and a fairly rigid approval process by editors who in turn will have to
be approved... and articles frozen after approval. That is, exactly the
opposite of the Wikipedia creation process.
Another problem is that I think that to come up to peoples' expectation
in print versions, a large fraction of the output will have to be
actively edited (for tyops, repeated words words, and to fully
complying with grammatical and language standards). Will people stand
for a mixture of British and American spelling? How many minutes per
article will it take to copyedit to print-Wikipedia standards.
And despite the perfectly clear disclaimer on the every edit page that
explains that you are donating your work, I suspect that some people
who see the work they did for free appear in a bookstore with a price
tag on it will be upset. And I think copyright violations could be a
minefield. Do you think every single one will be caught? Whatever the
theory, I expect that in practice the consequences of a copyright
violation in a print version will be more serious than on the Web. What
if some print encyclopedia company were to act like SCO and assert that
they have found tens of thousands of individual sentences lifted from
their print version by hundreds of contributors (and that they won't
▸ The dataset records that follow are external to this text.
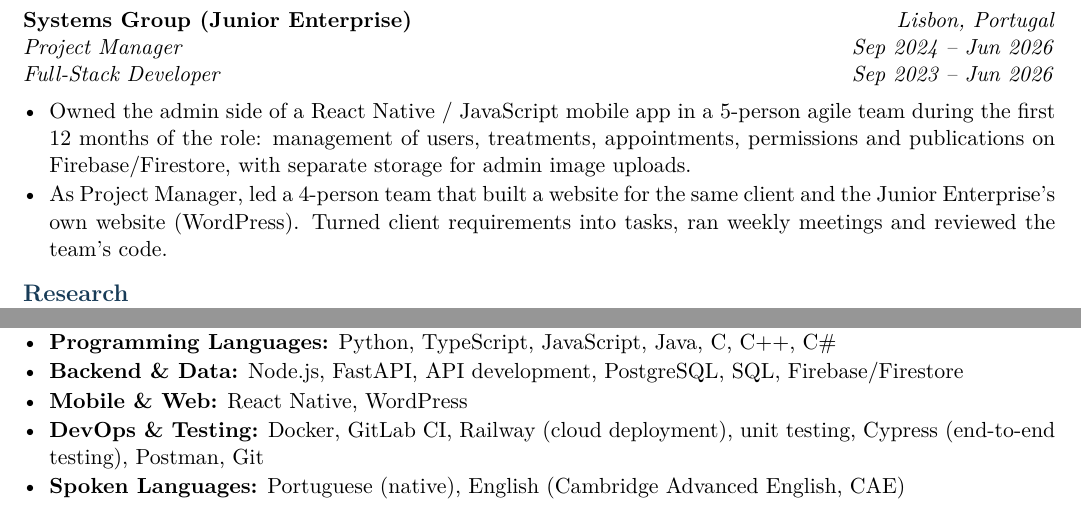
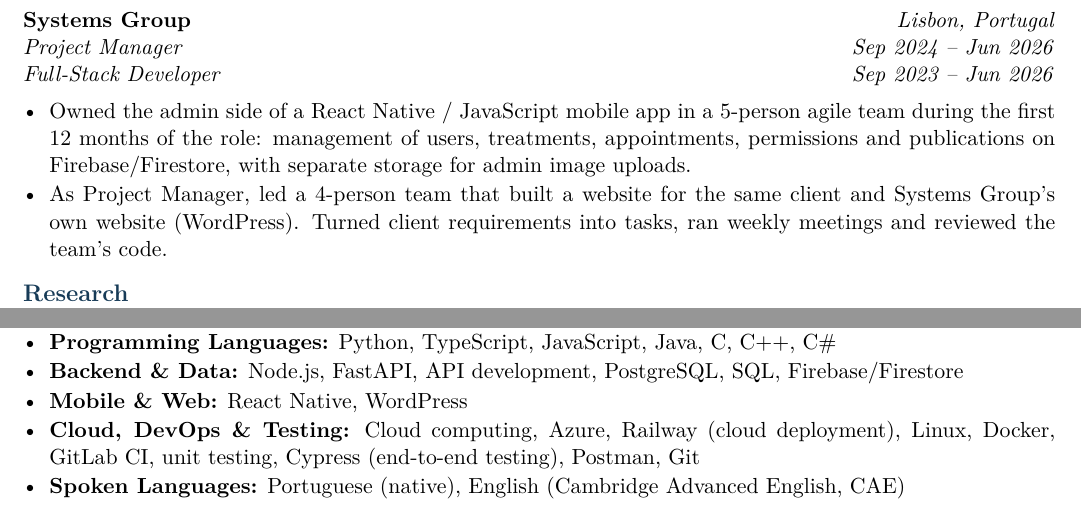
Before and after one commit to DanielBorgs/daniel-borges-website, a LaTeX CV (cv/cv.tex): two parts of pages 1 and 2 of 2, joined at a grey line, cut so that both start at the same text. Compiled offline with pdfLaTeX.

Commit message:
feat: added skills

```diff
--- a/cv/cv.tex
+++ b/cv/cv.tex
@@ -57,12 +57,12 @@ M.Sc. student in Human-Centered AI at DTU (B.Sc. in Computer Science and Enginee
     \item Built API endpoints and a streaming file-upload pipeline in Node.js (Busboy, Formidable) with PostgreSQL; developed in Docker, tested with Postman and gated by automated GitLab CI tests.
 \end{itemize}
 
-\entry{Systems Group (Junior Enterprise)}{Lisbon, Portugal}
+\entry{Systems Group}{Lisbon, Portugal}
 \role{Project Manager}{Sep 2024 -- Jun 2026}
 \role{Full-Stack Developer}{Sep 2023 -- Jun 2026}
 \begin{itemize}
     \item Owned the admin side of a React Native / JavaScript mobile app in a 5-person agile team during the first 12 months of the role: management of users, treatments, appointments, permissions and publications on Firebase/Firestore, with separate storage for admin image uploads.
-    \item As Project Manager, led a 4-person team that built a website for the same client and the Junior Enterprise's own website (WordPress). Turned client requirements into tasks, ran weekly meetings and reviewed the team's code.
+    \item As Project Manager, led a 4-person team that built a website for the same client and Systems Group's own website (WordPress). Turned client requirements into tasks, ran weekly meetings and reviewed the team's code.
 \end{itemize}
 
 \section*{Research}
@@ -135,7 +135,7 @@ M.Sc. student in Human-Centered AI at DTU (B.Sc. in Computer Science and Enginee
     \item \textbf{Programming Languages:} Python, TypeScript, JavaScript, Java, C, C++, C\#
     \item \textbf{Backend \& Data:} Node.js, FastAPI, API development, PostgreSQL, SQL, Firebase/Firestore
     \item \textbf{Mobile \& Web:} React Native, WordPress
-    \item \textbf{DevOps \& Testing:} Docker, GitLab CI, Railway (cloud deployment), unit testing, Cypress (end-to-end testing), Postman, Git
+    \item \textbf{Cloud, DevOps \& Testing:} Cloud computing, Azure, Railway (cloud deployment), Linux, Docker, GitLab CI, unit testing, Cypress (end-to-end testing), Postman, Git
     \item \textbf{Spoken Languages:} Portuguese (native), English (Cambridge Advanced English, CAE)
 \end{itemize}
 
```
Also changed, not shown: 2 other files.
tell anyone which they are?) Even assuming their case is no stronger
than SCOs it could be a substantial nuisance.
Daniel P. B. Smith, dpbsmith(a)world.std.com alternate:
"Elinor Goulding Smith's Great Big Messy Book" is now back in print!
Sample chapter at http://world.std.com/~dpbsmith/messy.html
Buy it at http://www.amazon.com/exec/obidos/ASIN/1403314063/
--- On Fri 02/27, David Gerard < fun(a)thingy.apana.org.au > wrote:
>It needs to be a separate branch, taking stuff from the trunk as it
>sees fit. Tag it "Wikipedia Concise Print" or something.
Why not make it equivalent to a language Wikipedia? We already have the 'Simple English' Wikipedia. The other language type link on an article could tell you the page had been selected (or moved).
Join Excite! - http://www.excite.com
The most personalized portal on the Web!